Guided Tour of History, Place, and Memory
In American Dreams: Reveries and Revisitations, Norbert Krapf details family history and depicts place—especially Long Island, rural Indiana, and Bavaria—in the plain spoken voices of profoundly honest personae. Voice is the hinge upon which these poems hang, and the voice is very American, echoing Whitman and employing Dickinson’s advice to tell the truth at a slant. For Krapf, the slant takes the idea of home and place to uncanny locations. You will be well served to follow Krapf on this journey.

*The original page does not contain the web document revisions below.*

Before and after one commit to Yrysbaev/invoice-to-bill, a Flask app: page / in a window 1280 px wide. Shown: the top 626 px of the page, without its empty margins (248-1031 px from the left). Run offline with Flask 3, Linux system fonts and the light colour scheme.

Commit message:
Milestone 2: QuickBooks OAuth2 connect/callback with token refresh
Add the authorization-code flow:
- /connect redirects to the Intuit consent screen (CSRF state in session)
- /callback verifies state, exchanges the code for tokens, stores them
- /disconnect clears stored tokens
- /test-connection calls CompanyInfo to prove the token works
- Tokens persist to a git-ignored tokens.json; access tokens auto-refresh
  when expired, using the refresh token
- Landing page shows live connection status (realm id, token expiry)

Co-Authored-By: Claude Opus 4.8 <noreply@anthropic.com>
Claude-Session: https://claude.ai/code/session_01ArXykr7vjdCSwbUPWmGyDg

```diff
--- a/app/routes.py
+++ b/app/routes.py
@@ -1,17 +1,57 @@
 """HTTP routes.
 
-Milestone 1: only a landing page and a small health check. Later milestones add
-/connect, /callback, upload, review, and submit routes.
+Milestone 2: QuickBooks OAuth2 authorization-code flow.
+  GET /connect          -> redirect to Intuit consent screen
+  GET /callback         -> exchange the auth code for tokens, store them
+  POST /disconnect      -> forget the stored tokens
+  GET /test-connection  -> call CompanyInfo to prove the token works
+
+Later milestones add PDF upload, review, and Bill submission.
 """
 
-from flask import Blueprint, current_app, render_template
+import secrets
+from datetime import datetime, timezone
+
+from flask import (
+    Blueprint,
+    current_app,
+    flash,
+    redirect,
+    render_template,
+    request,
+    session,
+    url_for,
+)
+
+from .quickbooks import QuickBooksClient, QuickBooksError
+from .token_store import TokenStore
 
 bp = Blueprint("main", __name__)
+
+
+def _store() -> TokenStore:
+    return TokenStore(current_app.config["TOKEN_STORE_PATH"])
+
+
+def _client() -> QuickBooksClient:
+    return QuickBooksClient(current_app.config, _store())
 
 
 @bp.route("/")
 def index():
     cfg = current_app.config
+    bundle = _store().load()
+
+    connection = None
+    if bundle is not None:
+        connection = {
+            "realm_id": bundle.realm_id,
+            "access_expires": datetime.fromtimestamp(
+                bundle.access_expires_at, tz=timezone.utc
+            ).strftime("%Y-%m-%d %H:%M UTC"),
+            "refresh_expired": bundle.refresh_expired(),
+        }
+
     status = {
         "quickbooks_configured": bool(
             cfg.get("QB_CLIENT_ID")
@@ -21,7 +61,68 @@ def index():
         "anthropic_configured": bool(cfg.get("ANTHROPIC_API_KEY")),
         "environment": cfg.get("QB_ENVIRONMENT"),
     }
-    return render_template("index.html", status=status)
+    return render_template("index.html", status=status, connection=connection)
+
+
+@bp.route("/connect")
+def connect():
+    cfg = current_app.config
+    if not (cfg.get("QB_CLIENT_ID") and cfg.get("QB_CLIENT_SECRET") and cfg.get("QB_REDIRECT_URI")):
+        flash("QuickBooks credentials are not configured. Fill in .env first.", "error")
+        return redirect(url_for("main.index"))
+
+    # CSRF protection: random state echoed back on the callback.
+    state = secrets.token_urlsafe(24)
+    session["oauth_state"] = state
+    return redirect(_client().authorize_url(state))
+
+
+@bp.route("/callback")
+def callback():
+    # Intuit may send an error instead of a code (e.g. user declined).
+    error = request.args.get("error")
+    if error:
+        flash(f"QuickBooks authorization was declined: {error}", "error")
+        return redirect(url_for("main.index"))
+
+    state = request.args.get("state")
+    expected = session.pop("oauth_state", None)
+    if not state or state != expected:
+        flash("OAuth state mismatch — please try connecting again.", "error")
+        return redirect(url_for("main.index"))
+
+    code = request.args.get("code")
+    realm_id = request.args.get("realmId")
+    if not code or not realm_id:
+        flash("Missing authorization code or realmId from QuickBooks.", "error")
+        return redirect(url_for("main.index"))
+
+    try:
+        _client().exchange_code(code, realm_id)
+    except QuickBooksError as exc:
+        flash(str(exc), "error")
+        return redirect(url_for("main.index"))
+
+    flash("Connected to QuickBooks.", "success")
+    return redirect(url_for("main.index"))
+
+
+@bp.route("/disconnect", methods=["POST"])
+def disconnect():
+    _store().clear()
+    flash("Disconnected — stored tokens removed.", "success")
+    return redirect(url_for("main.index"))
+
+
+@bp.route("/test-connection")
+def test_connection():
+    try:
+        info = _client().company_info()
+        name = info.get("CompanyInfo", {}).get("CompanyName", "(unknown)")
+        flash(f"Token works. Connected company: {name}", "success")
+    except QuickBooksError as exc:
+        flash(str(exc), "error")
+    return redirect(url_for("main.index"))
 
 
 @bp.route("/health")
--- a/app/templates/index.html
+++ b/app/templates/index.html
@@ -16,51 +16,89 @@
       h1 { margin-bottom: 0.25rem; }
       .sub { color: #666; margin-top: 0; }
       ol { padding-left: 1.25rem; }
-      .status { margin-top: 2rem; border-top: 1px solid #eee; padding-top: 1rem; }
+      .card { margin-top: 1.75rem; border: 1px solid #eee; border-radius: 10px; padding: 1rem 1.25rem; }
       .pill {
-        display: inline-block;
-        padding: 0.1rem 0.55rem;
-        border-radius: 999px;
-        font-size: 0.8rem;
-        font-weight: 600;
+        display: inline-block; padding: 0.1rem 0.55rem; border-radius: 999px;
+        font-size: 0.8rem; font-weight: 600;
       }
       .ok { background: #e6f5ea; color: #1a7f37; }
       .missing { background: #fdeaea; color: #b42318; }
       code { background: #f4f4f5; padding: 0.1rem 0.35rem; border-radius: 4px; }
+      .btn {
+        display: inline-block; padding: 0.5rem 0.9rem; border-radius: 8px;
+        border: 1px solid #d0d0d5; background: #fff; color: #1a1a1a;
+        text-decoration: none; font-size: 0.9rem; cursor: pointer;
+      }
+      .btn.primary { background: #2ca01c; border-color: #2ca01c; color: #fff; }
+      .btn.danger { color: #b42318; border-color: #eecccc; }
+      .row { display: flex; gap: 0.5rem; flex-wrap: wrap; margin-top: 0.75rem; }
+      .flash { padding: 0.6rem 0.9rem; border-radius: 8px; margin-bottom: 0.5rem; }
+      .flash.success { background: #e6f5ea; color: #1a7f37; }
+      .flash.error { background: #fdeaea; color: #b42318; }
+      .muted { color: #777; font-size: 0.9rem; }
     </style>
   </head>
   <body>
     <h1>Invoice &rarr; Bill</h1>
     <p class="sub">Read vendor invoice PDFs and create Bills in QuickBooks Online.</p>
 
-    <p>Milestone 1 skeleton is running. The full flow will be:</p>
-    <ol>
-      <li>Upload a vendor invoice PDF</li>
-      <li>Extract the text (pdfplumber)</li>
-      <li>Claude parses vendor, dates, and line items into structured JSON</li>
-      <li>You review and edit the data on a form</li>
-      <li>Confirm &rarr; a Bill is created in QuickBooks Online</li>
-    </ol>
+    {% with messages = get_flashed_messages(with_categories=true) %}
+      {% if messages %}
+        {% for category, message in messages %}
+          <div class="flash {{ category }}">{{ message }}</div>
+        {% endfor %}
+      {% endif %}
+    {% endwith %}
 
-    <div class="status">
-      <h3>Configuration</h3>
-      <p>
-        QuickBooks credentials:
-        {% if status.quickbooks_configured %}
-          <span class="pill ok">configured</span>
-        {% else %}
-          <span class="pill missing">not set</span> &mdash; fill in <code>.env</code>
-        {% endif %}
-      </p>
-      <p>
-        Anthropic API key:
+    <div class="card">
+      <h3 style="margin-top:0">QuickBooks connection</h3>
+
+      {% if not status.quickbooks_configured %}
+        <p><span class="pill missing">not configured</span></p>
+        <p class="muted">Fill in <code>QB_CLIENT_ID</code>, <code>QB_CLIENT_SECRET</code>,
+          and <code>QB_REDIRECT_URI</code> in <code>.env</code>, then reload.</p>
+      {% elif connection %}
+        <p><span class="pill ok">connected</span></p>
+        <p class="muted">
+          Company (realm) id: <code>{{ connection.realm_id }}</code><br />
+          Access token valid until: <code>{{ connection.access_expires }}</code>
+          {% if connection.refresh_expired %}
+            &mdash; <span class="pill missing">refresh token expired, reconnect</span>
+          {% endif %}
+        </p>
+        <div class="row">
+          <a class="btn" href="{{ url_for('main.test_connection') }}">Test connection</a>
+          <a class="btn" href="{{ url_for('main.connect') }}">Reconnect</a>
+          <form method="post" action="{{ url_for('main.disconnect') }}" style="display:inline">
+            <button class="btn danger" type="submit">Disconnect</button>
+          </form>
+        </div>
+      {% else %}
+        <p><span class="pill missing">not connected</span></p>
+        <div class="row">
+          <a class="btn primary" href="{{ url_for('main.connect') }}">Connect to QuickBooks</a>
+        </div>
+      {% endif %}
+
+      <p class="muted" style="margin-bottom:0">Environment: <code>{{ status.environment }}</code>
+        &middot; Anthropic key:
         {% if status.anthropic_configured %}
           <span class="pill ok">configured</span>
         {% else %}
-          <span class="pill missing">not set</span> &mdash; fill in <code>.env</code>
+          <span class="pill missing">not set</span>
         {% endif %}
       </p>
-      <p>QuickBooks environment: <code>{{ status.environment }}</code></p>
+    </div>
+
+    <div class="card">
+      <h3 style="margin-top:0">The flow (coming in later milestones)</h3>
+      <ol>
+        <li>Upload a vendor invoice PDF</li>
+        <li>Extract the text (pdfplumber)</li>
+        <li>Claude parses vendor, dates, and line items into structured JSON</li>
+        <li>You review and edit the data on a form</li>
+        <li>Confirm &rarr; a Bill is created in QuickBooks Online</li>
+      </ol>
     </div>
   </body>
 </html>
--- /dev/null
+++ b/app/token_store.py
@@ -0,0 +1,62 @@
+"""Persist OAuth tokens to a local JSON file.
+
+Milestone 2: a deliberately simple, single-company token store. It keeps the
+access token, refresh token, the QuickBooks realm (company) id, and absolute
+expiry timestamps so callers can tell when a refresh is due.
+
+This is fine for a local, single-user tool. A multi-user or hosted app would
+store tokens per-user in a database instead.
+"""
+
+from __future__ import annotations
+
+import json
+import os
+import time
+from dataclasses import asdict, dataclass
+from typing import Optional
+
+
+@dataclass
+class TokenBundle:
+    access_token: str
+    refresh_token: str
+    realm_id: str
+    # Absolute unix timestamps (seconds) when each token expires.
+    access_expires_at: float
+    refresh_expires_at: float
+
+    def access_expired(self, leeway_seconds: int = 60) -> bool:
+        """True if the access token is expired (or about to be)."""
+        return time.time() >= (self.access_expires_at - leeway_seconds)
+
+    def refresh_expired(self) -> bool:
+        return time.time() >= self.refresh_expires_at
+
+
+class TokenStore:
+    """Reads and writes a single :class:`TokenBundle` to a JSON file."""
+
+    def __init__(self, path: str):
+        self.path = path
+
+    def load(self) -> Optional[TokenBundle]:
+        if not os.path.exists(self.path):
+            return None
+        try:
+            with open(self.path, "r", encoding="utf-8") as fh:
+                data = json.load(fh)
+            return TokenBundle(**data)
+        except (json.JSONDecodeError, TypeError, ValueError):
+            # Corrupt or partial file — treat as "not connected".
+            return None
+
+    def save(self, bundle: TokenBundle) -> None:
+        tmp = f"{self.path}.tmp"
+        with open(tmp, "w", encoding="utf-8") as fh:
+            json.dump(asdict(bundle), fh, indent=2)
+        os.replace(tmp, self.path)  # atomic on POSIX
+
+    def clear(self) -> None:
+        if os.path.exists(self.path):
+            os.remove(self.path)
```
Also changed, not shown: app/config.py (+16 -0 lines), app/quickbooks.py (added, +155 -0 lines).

The book’s first poem “An American Dream” sets the stage for unraveling family history and the narrator’s place in that history. The opening lines reads: “Sometimes when I’m sitting on the patio of this old house on Long Island, staring into the wooded hillside as rush-hour traffic swishes behind my back, I wonder if I have not dreamed the history of my family” (1). The narrator is a lone individual, removed from his native Indiana, removed from his ancestors’ native Bavaria, and using dreams and poems as research tools, attempting to shed light into the dark recesses of memory and history. The poem ends with: “When I write poems and stories, do I dream these people and their history? Sitting here on a Long Island along the East Coast of America, staring into the woods, am I dreaming myself?” (1). Ending with “am I dreaming myself” is a philosophical question that has been asked for many millennia, and it is a question that virtually all writers—at least honest writers—ask as their understanding of themselves evolves through their art. In Krapf's hands, this question becomes thought provoking art.
In the book’s last section, “The Minnesota Ministel in Manhatta,” we explore American music, specifically the blues. In the poem “Welcome to NYC,” poetic influences mingle with musical influences as Whitman, Dickinson, and Bob Dylan unite: “Who still hears the song of America singing? Who, in Walt’s time, wrote mysteriously rich letters to the world that never wrote back? Even if she, Emily Dickinson, our other greatest poet, never lived here, her spirit too abides in the air. Here comes the boy from the Heartland, too, to sing his song and make his way into the world” (91). Readers may not have lived where Krapf’s personae have lived, but just like Emily Dickinson never resided in NYC but “her spirit abides in the air,” readers discover the world Krapf’s collection creates, and they are the better for the experience.
Reading American Dreams: Reveries and Revistations, takes one on a journey through history, geography, and memory. Along the way, Krapf and his personae work as adroit guides, making the trip entertaining and thought provoking.
Review by Hardy Jones, Executive Editor